- WHAT TO DO:
Give the records again in full, exactly as they are.

[Before-and-after change data]
-----
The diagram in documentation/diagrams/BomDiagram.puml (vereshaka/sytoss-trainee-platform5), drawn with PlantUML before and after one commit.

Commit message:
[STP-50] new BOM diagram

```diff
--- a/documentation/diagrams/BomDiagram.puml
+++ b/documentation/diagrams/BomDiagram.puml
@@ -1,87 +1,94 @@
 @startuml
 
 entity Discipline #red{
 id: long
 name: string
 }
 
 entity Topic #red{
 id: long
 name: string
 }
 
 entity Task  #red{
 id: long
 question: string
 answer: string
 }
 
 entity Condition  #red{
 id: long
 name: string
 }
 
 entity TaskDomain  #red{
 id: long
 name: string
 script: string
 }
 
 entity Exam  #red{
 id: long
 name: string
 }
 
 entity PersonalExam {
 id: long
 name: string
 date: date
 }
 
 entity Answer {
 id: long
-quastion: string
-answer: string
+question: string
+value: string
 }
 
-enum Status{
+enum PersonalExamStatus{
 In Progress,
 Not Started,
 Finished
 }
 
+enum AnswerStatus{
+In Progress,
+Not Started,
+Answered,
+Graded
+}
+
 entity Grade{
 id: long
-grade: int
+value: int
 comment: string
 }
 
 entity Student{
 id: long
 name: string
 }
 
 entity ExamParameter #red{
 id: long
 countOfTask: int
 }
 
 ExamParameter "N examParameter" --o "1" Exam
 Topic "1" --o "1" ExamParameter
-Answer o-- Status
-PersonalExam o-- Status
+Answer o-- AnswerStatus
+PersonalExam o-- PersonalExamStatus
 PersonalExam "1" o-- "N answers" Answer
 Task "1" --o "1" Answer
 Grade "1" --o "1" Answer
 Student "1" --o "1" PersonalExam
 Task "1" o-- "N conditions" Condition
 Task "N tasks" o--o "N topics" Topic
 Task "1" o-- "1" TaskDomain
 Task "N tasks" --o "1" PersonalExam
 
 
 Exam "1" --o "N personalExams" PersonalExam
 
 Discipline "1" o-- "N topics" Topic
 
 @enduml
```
-----
- TASK ANSWER:
The diagram in documentation/diagrams/BomDiagram.puml (vereshaka/sytoss-trainee-platform5), drawn with PlantUML before and after one commit.

Commit message:
[STP-50] new BOM diagram

```diff
--- a/documentation/diagrams/BomDiagram.puml
+++ b/documentation/diagrams/BomDiagram.puml
@@ -1,87 +1,94 @@
 @startuml
 
 entity Discipline #red{
 id: long
 name: string
 }
 
 entity Topic #red{
 id: long
 name: string
 }
 
 entity Task  #red{
 id: long
 question: string
 answer: string
 }
 
 entity Condition  #red{
 id: long
 name: string
 }
 
 entity TaskDomain  #red{
 id: long
 name: string
 script: string
 }
 
 entity Exam  #red{
 id: long
 name: string
 }
 
 entity PersonalExam {
 id: long
 name: string
 date: date
 }
 
 entity Answer {
 id: long
-quastion: string
-answer: string
+question: string
+value: string
 }
 
-enum Status{
+enum PersonalExamStatus{
 In Progress,
 Not Started,
 Finished
 }
 
+enum AnswerStatus{
+In Progress,
+Not Started,
+Answered,
+Graded
+}
+
 entity Grade{
 id: long
-grade: int
+value: int
 comment: string
 }
 
 entity Student{
 id: long
 name: string
 }
 
 entity ExamParameter #red{
 id: long
 countOfTask: int
 }
 
 ExamParameter "N examParameter" --o "1" Exam
 Topic "1" --o "1" ExamParameter
-Answer o-- Status
-PersonalExam o-- Status
+Answer o-- AnswerStatus
+PersonalExam o-- PersonalExamStatus
 PersonalExam "1" o-- "N answers" Answer
 Task "1" --o "1" Answer
 Grade "1" --o "1" Answer
 Student "1" --o "1" PersonalExam
 Task "1" o-- "N conditions" Condition
 Task "N tasks" o--o "N topics" Topic
 Task "1" o-- "1" TaskDomain
 Task "N tasks" --o "1" PersonalExam
 
 
 Exam "1" --o "N personalExams" PersonalExam
 
 Discipline "1" o-- "N topics" Topic
 
 @enduml
```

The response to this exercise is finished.